■ Your assignment: Only a number is required: how many lines of the material contain the string "const".

----------------

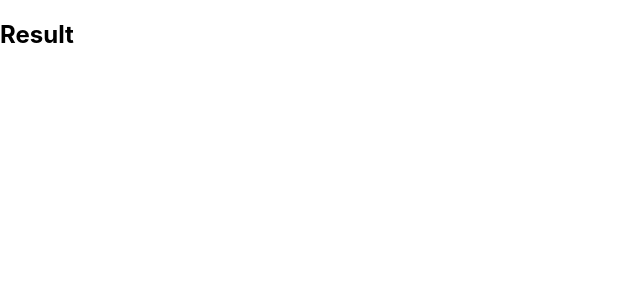
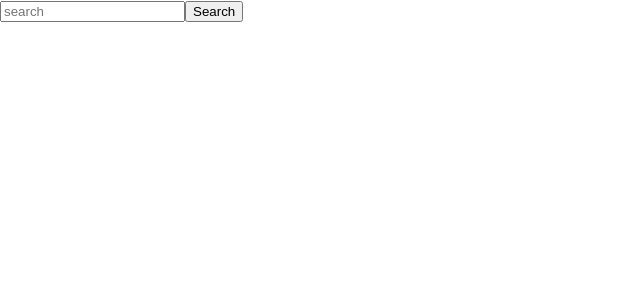
Before and after one commit to ejaycoleman/colmore-test, a React (Create React App) app in the folder frontend/: page /result in a window 1280 px wide. Shown: the top 300 px of the page, without its empty margins (0-640 px from the left). Built offline with nearby package versions, Linux system fonts and the light colour scheme.

Commit message:
search for results and log output

```diff
--- a/frontend/src/pages/Result.js
+++ b/frontend/src/pages/Result.js
@@ -1,5 +1,20 @@
-import React from 'react'
+import React, { useState, useContext } from 'react'
+import { APIKeyContext } from '../context/APIKeyContext'
+
+import { searchSymbols } from '../services/SymbolSearch'
 
 export default function Result () {
-  return <h2>Result</h2>
+  const [searchTerm, setSearchTerm] = useState('')
+  const apiKeyContext = useContext(APIKeyContext)
+
+  const submit = () => {
+    searchSymbols({ symbol: searchTerm, apiKey: apiKeyContext.apiKey })
+  }
+
+  return (
+    <div>
+      <input placeholder='search' value={searchTerm} onChange={e => setSearchTerm(e.target.value)}></input>
+      <button onClick={() => submit()}>Search</button>
+    </div>
+  )
 }
--- a/frontend/src/services/SymbolSearch.js
+++ b/frontend/src/services/SymbolSearch.js
@@ -1,14 +1,11 @@
 import axios from 'axios'
-import { useContext } from 'react'
-import { APIKeyContext } from '../context/APIKeyContext'
 
-export function searchSymbols () {
-  const apiKeyContext = useContext(APIKeyContext)
-
+export function searchSymbols ({ apiKey, symbol, type, region, timezone, currency, matchscore }) {
   axios.get('https://www.alphavantage.co/query', {
     params: {
       function: 'SYMBOL_SEARCH',
-      apikey: apiKeyContext.apikey
+      apikey: apiKey,
+      keywords: symbol
     }
   })
     .then(function (response) {
```
Also changed, not shown: frontend/src/reportWebVitals.js (+8 -8 lines).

----------------

■ Output of the exercise: 4